What affects the microbiome?
While it seems that there are factors that set the composition of the microbiome at birth, there are various theories about what may lead to changes in our microbiome throughout life. Some suggest
that modern lifestyles deplete, reduce diversity of, or unbalance the microbiome. For example, antibiotics that are designed to kill specific harmful bacteria may also kill some of the good ones. So, as well as combatting bacterial infection, antibiotics have the side effect of unbalancing the microbiome because they deplete microbial content and diversity.
Antiseptic modern lifestyles which reduce our exposure to good and bad bacteria are thought to have a similar effect. Playing outside, exposure to animals and dirt, and natural childbirth are all thought to have a formative and positive impact on the development of the microbiome. Good diet, sleep patterns and exercise are also thought to have a positive effect on the microbiome. It is because of these factors that the idea of moderating or balancing the microbiome with live bacteria supplements arose.
As antibiotics might be used to remove or suppress undesirable components of the human microbiome, the theory is that live bacteria supplements introduce missing microbial components with bacteria that are known to exist in abundance in a healthy microbiome.
Symprove exists because we want people to enjoy a happy gut and healthy lives.
We are committed to helping the scientific community understand the microbiome better; and have participated in many trials and clinical studies. We also want to provide helpful information to those who are interested in the gut and the role of the microbiome. Our research shows that on average, those with an understanding of the microbiome and the gut are healthier, fitter and suffer from fewer gut-related conditions than those who don’t. We believe that the more people who understand the relationship between the gut and microbiome, the better.
Symprove has been shown to deliver significant amounts of live bacteria to target sites in the gut outperforming 7 other similar products. The independent study at UCL London showed
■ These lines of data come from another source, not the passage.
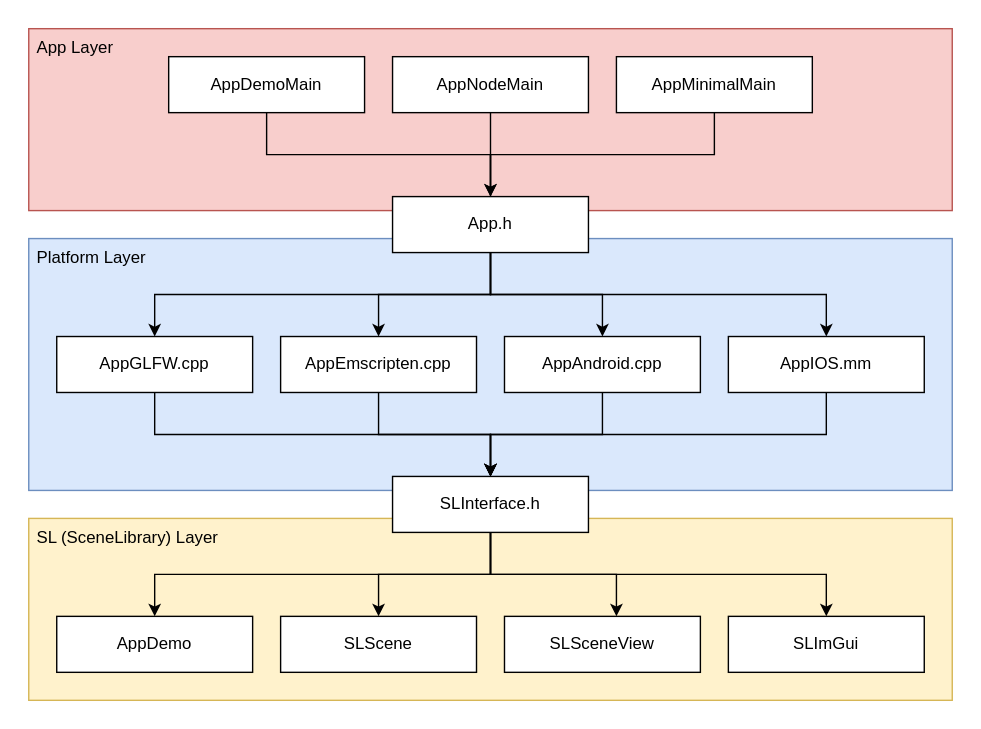
cpvrlab/SLProject4 keeps this draw.io diagram as docs/images/app_framework.svg. Above is the earlier version. Source tidied: cells renumbered, new cells last; positions are measured from the earlier drawing's top-left corner, leaving out a move shared by most shapes.
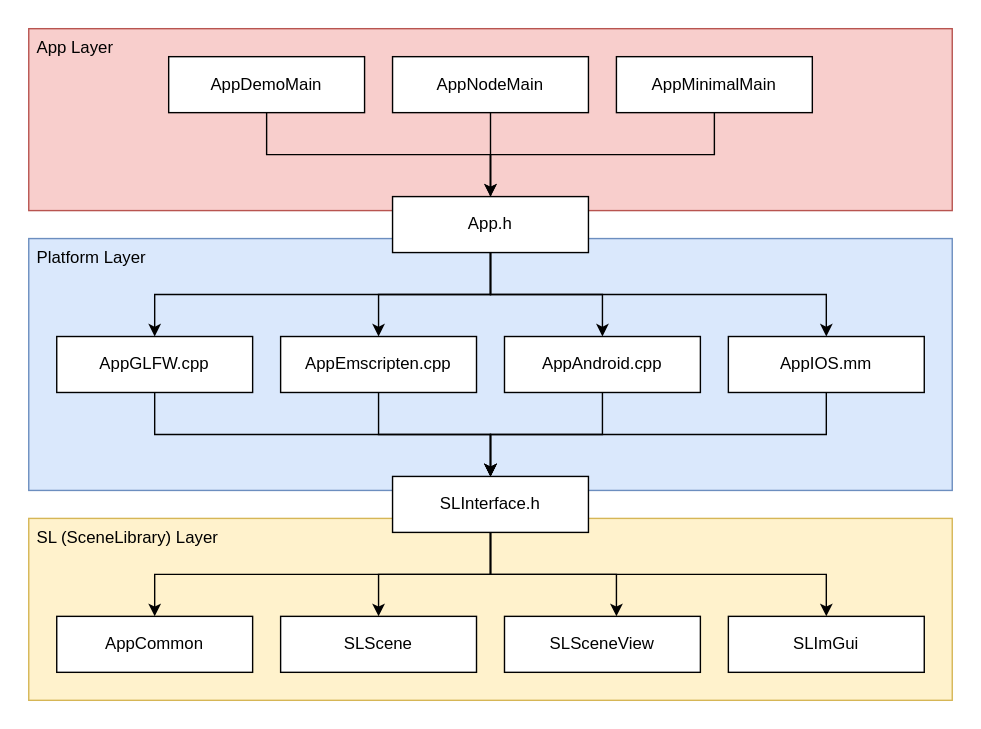
Later version of the same file.

Diff of the diagram source:
```diff
@@ -154,7 +154,7 @@
     <mxCell id="28" value="&lt;a href=&quot;https://cpvrlab.github.io/SLProject4/_s_l_interface_8h.html&quot;&gt;SLInterface.h&lt;/a&gt;" style="rounded=0;whiteSpace=wrap;html=1;" parent="1" vertex="1">
       <mxGeometry x="260" y="320" width="140" height="40" as="geometry" />
     </mxCell>
-    <mxCell id="29" value="&lt;a href=&quot;https://cpvrlab.github.io/SLProject4/_app_demo_8h.html&quot;&gt;AppDemo&lt;/a&gt;" style="rounded=0;whiteSpace=wrap;html=1;" parent="1" vertex="1">
+    <mxCell id="29" value="&lt;a href=&quot;https://cpvrlab.github.io/SLProject4/_app_demo_8h.html&quot;&gt;AppCommon&lt;/a&gt;" style="rounded=0;whiteSpace=wrap;html=1;" parent="1" vertex="1">
       <mxGeometry x="20" y="420" width="140" height="40" as="geometry" />
     </mxCell>
     <mxCell id="30" value="&lt;a href=&quot;https://cpvrlab.github.io/SLProject4/class_s_l_scene.html&quot;&gt;SLScene&lt;/a&gt;" style="rounded=0;whiteSpace=wrap;html=1;" parent="1" vertex="1">
```
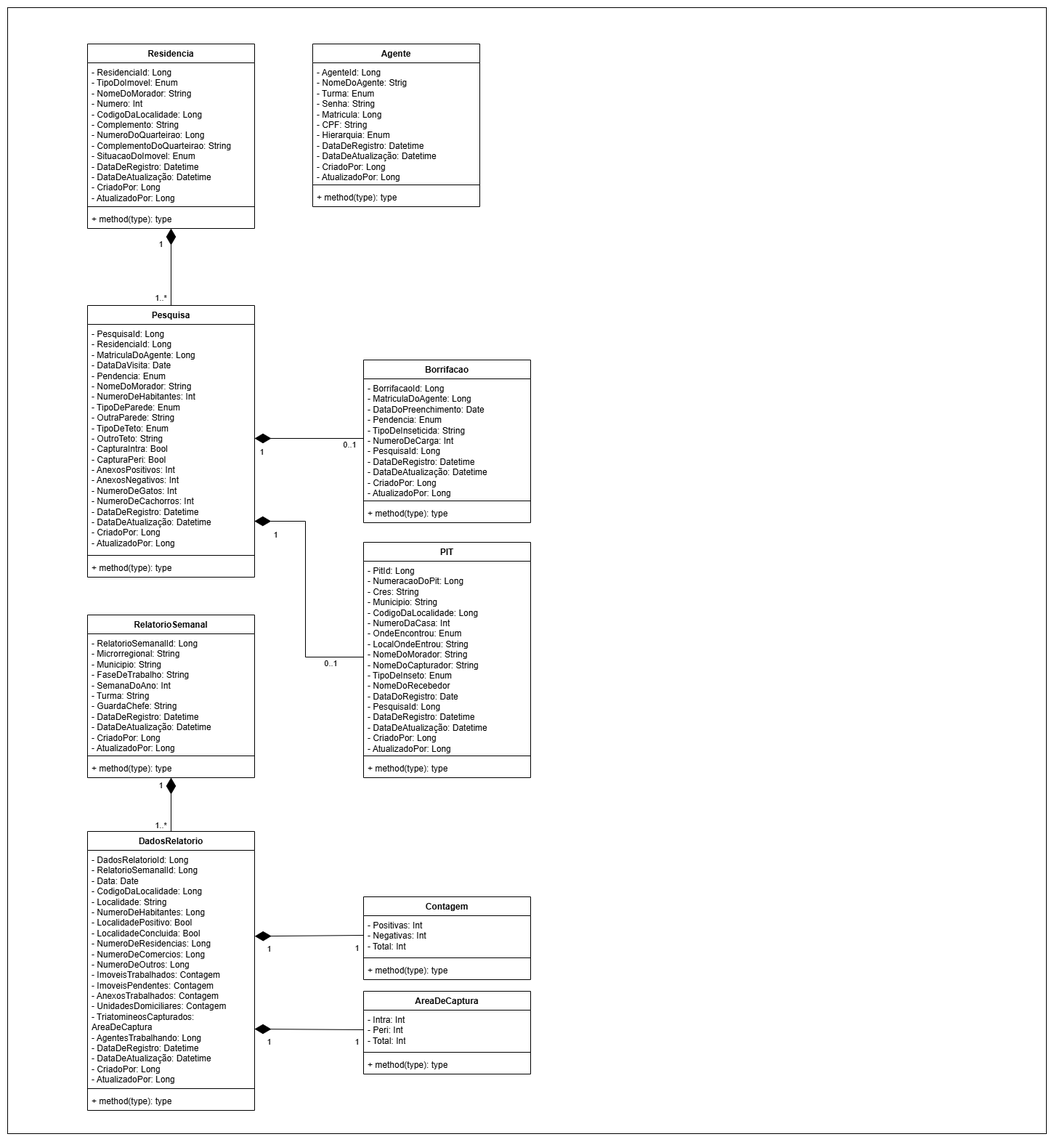
Earlier version of the draw.io export Diagrama de classes.png (Fconeto/P.I-3). Source tidied: cells renumbered, new cells last; positions are measured from the earlier drawing's top-left corner, leaving out a move shared by most shapes.
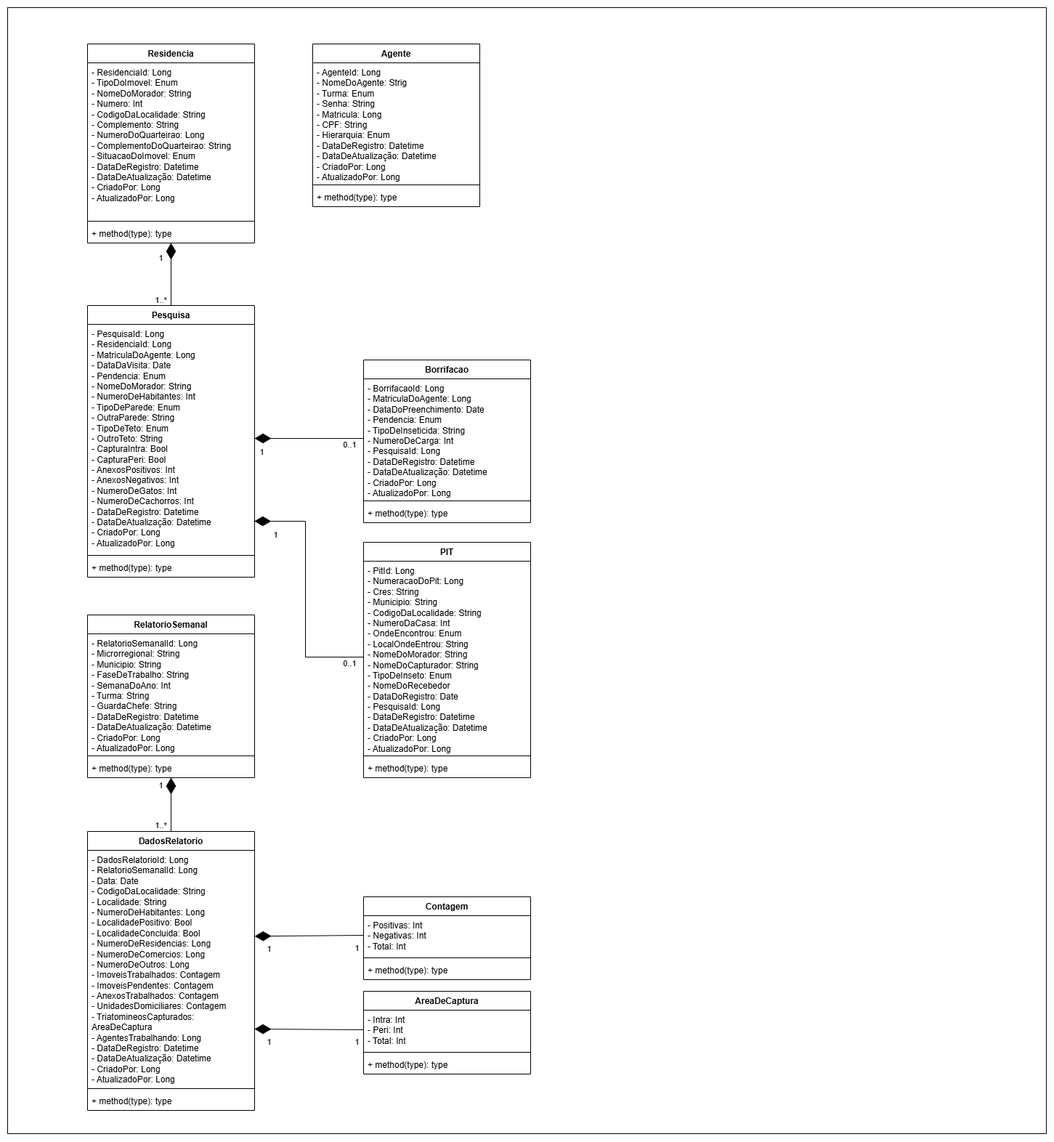
The same diagram one commit later.

What changed in the source:
```diff
@@ -6,16 +6,16 @@
       <mxGeometry width="1430" height="1550" as="geometry" />
     </mxCell>
     <mxCell id="3" value="Residencia" style="swimlane;fontStyle=1;align=center;verticalAlign=top;horizontal=1;startSize=26;whiteSpace=wrap;html=1;" parent="1" vertex="1">
-      <mxGeometry x="110" y="50" width="230" height="254" as="geometry" />
+      <mxGeometry x="110" y="50" width="230" height="274" as="geometry" />
     </mxCell>
-    <mxCell id="4" value="&lt;div&gt;- ResidenciaId: Long&lt;/div&gt;- TipoDoImovel: Enum&lt;div&gt;- NomeDoMorador: String&lt;/div&gt;&lt;div&gt;- Numero: Int&lt;/div&gt;&lt;div&gt;- CodigoDaLocalidade: Long&lt;/div&gt;&lt;div&gt;- Complemento: String&lt;/div&gt;&lt;div&gt;- NumeroDoQuarteirao: Long&lt;/div&gt;&lt;div&gt;- ComplementoDoQuarteirao: String&lt;/div&gt;&lt;div&gt;- SituacaoDoImovel: Enum&lt;/div&gt;&lt;div&gt;- DataDeRegistro: Datetime&lt;/div&gt;&lt;div&gt;- DataDeAtualização: Datetime&lt;/div&gt;&lt;div&gt;- CriadoPor: Long&lt;/div&gt;&lt;div&gt;- AtualizadoPor: Long&lt;/div&gt;&lt;div&gt;&lt;br&gt;&lt;/div&gt;" style="text;strokeColor=none;fillColor=none;align=left;verticalAlign=top;spacingLeft=4;spacingRight=4;overflow=hidden;whiteSpace=wrap;html=1;" parent="3" vertex="1">
-      <mxGeometry y="26" width="230" height="194" as="geometry" />
+    <mxCell id="4" value="&lt;div&gt;- ResidenciaId: Long&lt;/div&gt;- TipoDoImovel: Enum&lt;div&gt;- NomeDoMorador: String&lt;/div&gt;&lt;div&gt;- Numero: Int&lt;/div&gt;&lt;div&gt;- CodigoDaLocalidade: String&lt;/div&gt;&lt;div&gt;- Complemento: String&lt;/div&gt;&lt;div&gt;- NumeroDoQuarteirao: Long&lt;/div&gt;&lt;div&gt;- ComplementoDoQuarteirao: String&lt;/div&gt;&lt;div&gt;- SituacaoDoImovel: Enum&lt;/div&gt;&lt;div&gt;- DataDeRegistro: Datetime&lt;/div&gt;&lt;div&gt;- DataDeAtualização: Datetime&lt;/div&gt;&lt;div&gt;- CriadoPor: Long&lt;/div&gt;&lt;div&gt;- AtualizadoPor: Long&lt;/div&gt;&lt;div&gt;&lt;br&gt;&lt;/div&gt;" style="text;strokeColor=none;fillColor=none;align=left;verticalAlign=top;spacingLeft=4;spacingRight=4;overflow=hidden;whiteSpace=wrap;html=1;" parent="3" vertex="1">
+      <mxGeometry y="26" width="230" height="214" as="geometry" />
     </mxCell>
     <mxCell id="5" style="line;strokeWidth=1;fillColor=none;align=left;verticalAlign=middle;spacingTop=-1;spacingLeft=3;spacingRight=3;labelPosition=right;strokeColor=inherit;" parent="3" vertex="1">
-      <mxGeometry y="220" width="230" height="8" as="geometry" />
+      <mxGeometry y="240" width="230" height="8" as="geometry" />
     </mxCell>
     <mxCell id="6" value="+ method(type): type" style="text;strokeColor=none;fillColor=none;align=left;verticalAlign=top;spacingLeft=4;spacingRight=4;overflow=hidden;whiteSpace=wrap;html=1;" parent="3" vertex="1">
-      <mxGeometry y="228" width="230" height="26" as="geometry" />
+      <mxGeometry y="248" width="230" height="26" as="geometry" />
     </mxCell>
     <mxCell id="7" value="Agente" style="swimlane;fontStyle=1;align=center;verticalAlign=top;horizontal=1;startSize=26;whiteSpace=wrap;html=1;" parent="1" vertex="1">
       <mxGeometry x="420" y="50" width="230" height="224" as="geometry" />
@@ -68,7 +68,7 @@
     <mxCell id="23" value="DadosRelatorio" style="swimlane;fontStyle=1;align=center;verticalAlign=top;horizontal=1;startSize=26;whiteSpace=wrap;html=1;" parent="1" vertex="1">
       <mxGeometry x="110" y="1134" width="230" height="384" as="geometry" />
     </mxCell>
-    <mxCell id="24" value="&lt;div&gt;- DadosRelatorioId: Long&lt;/div&gt;&lt;div&gt;- RelatorioSemanalId: Long&lt;/div&gt;&lt;div&gt;- Data: Date&lt;/div&gt;&lt;div&gt;- CodigoDaLocalidade: Long&lt;/div&gt;&lt;div&gt;- Localidade: String&lt;/div&gt;&lt;div&gt;- NumeroDeHabitantes: Long&lt;/div&gt;&lt;div&gt;- LocalidadePositivo: Bool&lt;/div&gt;&lt;div&gt;- LocalidadeConcluida: Bool&lt;/div&gt;&lt;div&gt;- NumeroDeResidencias: Long&lt;/div&gt;&lt;div&gt;- NumeroDeComercios: Long&lt;/div&gt;&lt;div&gt;- NumeroDeOutros: Long&lt;/div&gt;&lt;div&gt;- ImoveisTrabalhados: Contagem&lt;/div&gt;&lt;div&gt;- ImoveisPendentes: Contagem&lt;/div&gt;&lt;div&gt;- AnexosTrabalhados: Contagem&lt;/div&gt;&lt;div&gt;- UnidadesDomiciliares: Contagem&lt;/div&gt;&lt;div&gt;- TriatomineosCapturados: AreaDeCaptura&lt;/div&gt;&lt;div&gt;- AgentesTrabalhando: Long&lt;/div&gt;&lt;div&gt;&lt;div&gt;- DataDeRegistro: Datetime&lt;/div&gt;&lt;div&gt;- DataDeAtualização: Datetime&lt;/div&gt;&lt;div&gt;- CriadoPor: Long&lt;/div&gt;&lt;div&gt;- AtualizadoPor: Long&lt;/div&gt;&lt;/div&gt;" style="text;strokeColor=none;fillColor=none;align=left;verticalAlign=top;spacingLeft=4;spacingRight=4;overflow=hidden;points=[[0,0.5],[1,0.5]];portConstraint=eastwest;whiteSpace=wrap;html=1;" parent="23" vertex="1">
+    <mxCell id="24" value="&lt;div&gt;- DadosRelatorioId: Long&lt;/div&gt;&lt;div&gt;- RelatorioSemanalId: Long&lt;/div&gt;&lt;div&gt;- Data: Date&lt;/div&gt;&lt;div&gt;- CodigoDaLocalidade: String&lt;/div&gt;&lt;div&gt;- Localidade: String&lt;/div&gt;&lt;div&gt;- NumeroDeHabitantes: Long&lt;/div&gt;&lt;div&gt;- LocalidadePositivo: Bool&lt;/div&gt;&lt;div&gt;- LocalidadeConcluida: Bool&lt;/div&gt;&lt;div&gt;- NumeroDeResidencias: Long&lt;/div&gt;&lt;div&gt;- NumeroDeComercios: Long&lt;/div&gt;&lt;div&gt;- NumeroDeOutros: Long&lt;/div&gt;&lt;div&gt;- ImoveisTrabalhados: Contagem&lt;/div&gt;&lt;div&gt;- ImoveisPendentes: Contagem&lt;/div&gt;&lt;div&gt;- AnexosTrabalhados: Contagem&lt;/div&gt;&lt;div&gt;- UnidadesDomiciliares: Contagem&lt;/div&gt;&lt;div&gt;- TriatomineosCapturados: AreaDeCaptura&lt;/div&gt;&lt;div&gt;- AgentesTrabalhando: Long&lt;/div&gt;&lt;div&gt;&lt;div&gt;- DataDeRegistro: Datetime&lt;/div&gt;&lt;div&gt;- DataDeAtualização: Datetime&lt;/div&gt;&lt;div&gt;- CriadoPor: Long&lt;/div&gt;&lt;div&gt;- AtualizadoPor: Long&lt;/div&gt;&lt;/div&gt;" style="text;strokeColor=none;fillColor=none;align=left;verticalAlign=top;spacingLeft=4;spacingRight=4;overflow=hidden;points=[[0,0.5],[1,0.5]];portConstraint=eastwest;whiteSpace=wrap;html=1;" parent="23" vertex="1">
       <mxGeometry y="26" width="230" height="324" as="geometry" />
     </mxCell>
     <mxCell id="25" style="line;strokeWidth=1;fillColor=none;align=left;verticalAlign=middle;spacingTop=-1;spacingLeft=3;spacingRight=3;labelPosition=right;strokeColor=inherit;" parent="23" vertex="1">
@@ -80,7 +80,7 @@
     <mxCell id="27" value="PIT" style="swimlane;fontStyle=1;align=center;verticalAlign=top;horizontal=1;startSize=26;whiteSpace=wrap;html=1;" parent="1" vertex="1">
       <mxGeometry x="490" y="736" width="230" height="324" as="geometry" />
     </mxCell>
-    <mxCell id="28" value="&lt;div&gt;- PitId: Long&lt;/div&gt;&lt;div&gt;- NumeracaoDoPit: Long&lt;/div&gt;&lt;div&gt;- Cres: String&lt;/div&gt;&lt;div&gt;- Municipio: String&lt;/div&gt;&lt;div&gt;-&amp;nbsp;&lt;span style=&quot;background-color: transparent; color: light-dark(rgb(0, 0, 0), rgb(255, 255, 255));&quot;&gt;CodigoDaLocalidade: Long&lt;/span&gt;&lt;/div&gt;&lt;div&gt;- NumeroDaCasa: Int&lt;/div&gt;&lt;div&gt;- OndeEncontrou: Enum&lt;/div&gt;&lt;div&gt;- LocalOndeEntrou: String&lt;/div&gt;&lt;div&gt;- NomeDoMorador: String&lt;/div&gt;&lt;div&gt;- NomeDoCapturador: String&lt;/div&gt;&lt;div&gt;- TipoDeInseto: Enum&lt;/div&gt;&lt;div&gt;- NomeDoRecebedor&lt;/div&gt;&lt;div&gt;- DataDoRegistro: Date&lt;/div&gt;&lt;div&gt;- PesquisaId: Long&lt;/div&gt;&lt;div&gt;&lt;div&gt;- DataDeRegistro: Datetime&lt;/div&gt;&lt;div&gt;- DataDeAtualização: Datetime&lt;/div&gt;&lt;div&gt;- CriadoPor: Long&lt;/div&gt;&lt;div&gt;- AtualizadoPor: Long&lt;/div&gt;&lt;/div&gt;" style="text;strokeColor=none;fillColor=none;align=left;verticalAlign=top;spacingLeft=4;spacingRight=4;overflow=hidden;points=[[0,0.5],[1,0.5]];portConstraint=eastwest;whiteSpace=wrap;html=1;" parent="27" vertex="1">
+    <mxCell id="28" value="&lt;div&gt;- PitId: Long&lt;/div&gt;&lt;div&gt;- NumeracaoDoPit: Long&lt;/div&gt;&lt;div&gt;- Cres: String&lt;/div&gt;&lt;div&gt;- Municipio: String&lt;/div&gt;&lt;div&gt;-&amp;nbsp;&lt;span style=&quot;background-color: transparent; color: light-dark(rgb(0, 0, 0), rgb(255, 255, 255));&quot;&gt;CodigoDaLocalidade: String&lt;/span&gt;&lt;/div&gt;&lt;div&gt;- NumeroDaCasa: Int&lt;/div&gt;&lt;div&gt;- OndeEncontrou: Enum&lt;/div&gt;&lt;div&gt;- LocalOndeEntrou: String&lt;/div&gt;&lt;div&gt;- NomeDoMorador: String&lt;/div&gt;&lt;div&gt;- NomeDoCapturador: String&lt;/div&gt;&lt;div&gt;- TipoDeInseto: Enum&lt;/div&gt;&lt;div&gt;- NomeDoRecebedor&lt;/div&gt;&lt;div&gt;- DataDoRegistro: Date&lt;/div&gt;&lt;div&gt;- PesquisaId: Long&lt;/div&gt;&lt;div&gt;&lt;div&gt;- DataDeRegistro: Datetime&lt;/div&gt;&lt;div&gt;- DataDeAtualização: Datetime&lt;/div&gt;&lt;div&gt;- CriadoPor: Long&lt;/div&gt;&lt;div&gt;- AtualizadoPor: Long&lt;/div&gt;&lt;/div&gt;" style="text;strokeColor=none;fillColor=none;align=left;verticalAlign=top;spacingLeft=4;spacingRight=4;overflow=hidden;points=[[0,0.5],[1,0.5]];portConstraint=eastwest;whiteSpace=wrap;html=1;" parent="27" vertex="1">
       <mxGeometry y="26" width="230" height="264" as="geometry" />
     </mxCell>
     <mxCell id="29" style="line;strokeWidth=1;fillColor=none;align=left;verticalAlign=middle;spacingTop=-1;spacingLeft=3;spacingRight=3;labelPosition=right;strokeColor=inherit;" parent="27" vertex="1">
@@ -154,7 +154,7 @@
     </mxCell>
     <mxCell id="47" value="0..1" style="edgeLabel;html=1;align=center;verticalAlign=middle;" parent="45" vertex="1">
       <mxGeometry x="-0.73" y="-1" relative="1" as="geometry">
-        <mxPoint y="9" as="offset" />
+        <mxPoint x="26" y="9" as="offset" />
       </mxGeometry>
     </mxCell>
     <mxCell id="48" style="endArrow=diamondThin;html=1;rounded=0;endSize=20;endFill=1;" parent="1" edge="1" source="23" target="22">
```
Symprove was able to survive, thrive and colonise in the gut better than any of the 7 other products tested.
If you have any questions about the gut or the microbiome, please call us, we would love to help.
Key source ref: Targeting the Human Microbiome with Antibiotics, Probiotics, and Prebiotics: Gastroenterology Enters the Metagenomics Era